**WHAT IS EXPECTED**
From the entries that follow, pick out all lines holding "axis".

Edit tracking data:
════

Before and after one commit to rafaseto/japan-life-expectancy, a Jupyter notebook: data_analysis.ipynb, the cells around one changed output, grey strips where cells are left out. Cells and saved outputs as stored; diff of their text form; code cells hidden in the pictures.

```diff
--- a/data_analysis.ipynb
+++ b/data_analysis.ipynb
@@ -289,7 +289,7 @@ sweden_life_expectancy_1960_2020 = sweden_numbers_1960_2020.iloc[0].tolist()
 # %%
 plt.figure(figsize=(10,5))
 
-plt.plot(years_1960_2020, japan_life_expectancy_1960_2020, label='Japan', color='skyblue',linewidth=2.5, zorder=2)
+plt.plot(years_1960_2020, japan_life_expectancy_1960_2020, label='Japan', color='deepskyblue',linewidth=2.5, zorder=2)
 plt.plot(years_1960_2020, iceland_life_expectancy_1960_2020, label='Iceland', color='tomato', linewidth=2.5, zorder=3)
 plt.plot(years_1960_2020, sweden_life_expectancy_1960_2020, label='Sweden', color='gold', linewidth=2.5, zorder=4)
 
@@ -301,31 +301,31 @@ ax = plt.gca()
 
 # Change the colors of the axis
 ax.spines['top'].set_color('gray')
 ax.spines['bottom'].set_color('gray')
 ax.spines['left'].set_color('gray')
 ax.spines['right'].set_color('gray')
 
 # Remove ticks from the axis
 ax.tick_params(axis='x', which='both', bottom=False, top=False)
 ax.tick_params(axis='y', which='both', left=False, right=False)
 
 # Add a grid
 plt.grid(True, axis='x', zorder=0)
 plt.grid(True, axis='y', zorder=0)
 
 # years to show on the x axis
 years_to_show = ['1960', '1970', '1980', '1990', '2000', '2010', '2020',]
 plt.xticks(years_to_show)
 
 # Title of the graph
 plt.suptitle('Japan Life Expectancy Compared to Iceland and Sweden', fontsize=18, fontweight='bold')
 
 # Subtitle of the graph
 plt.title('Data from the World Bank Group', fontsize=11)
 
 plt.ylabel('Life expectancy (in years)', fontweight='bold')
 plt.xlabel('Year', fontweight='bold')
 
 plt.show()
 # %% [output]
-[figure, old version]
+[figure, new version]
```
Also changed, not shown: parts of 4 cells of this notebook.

════

**ANSWER TO THE EXERCISE**
 # Change the colors of the axis
 # Remove ticks from the axis
 ax.tick_params(axis='x', which='both', bottom=False, top=False)
 ax.tick_params(axis='y', which='both', left=False, right=False)
 plt.grid(True, axis='x', zorder=0)
 plt.grid(True, axis='y', zorder=0)
 # years to show on the x axis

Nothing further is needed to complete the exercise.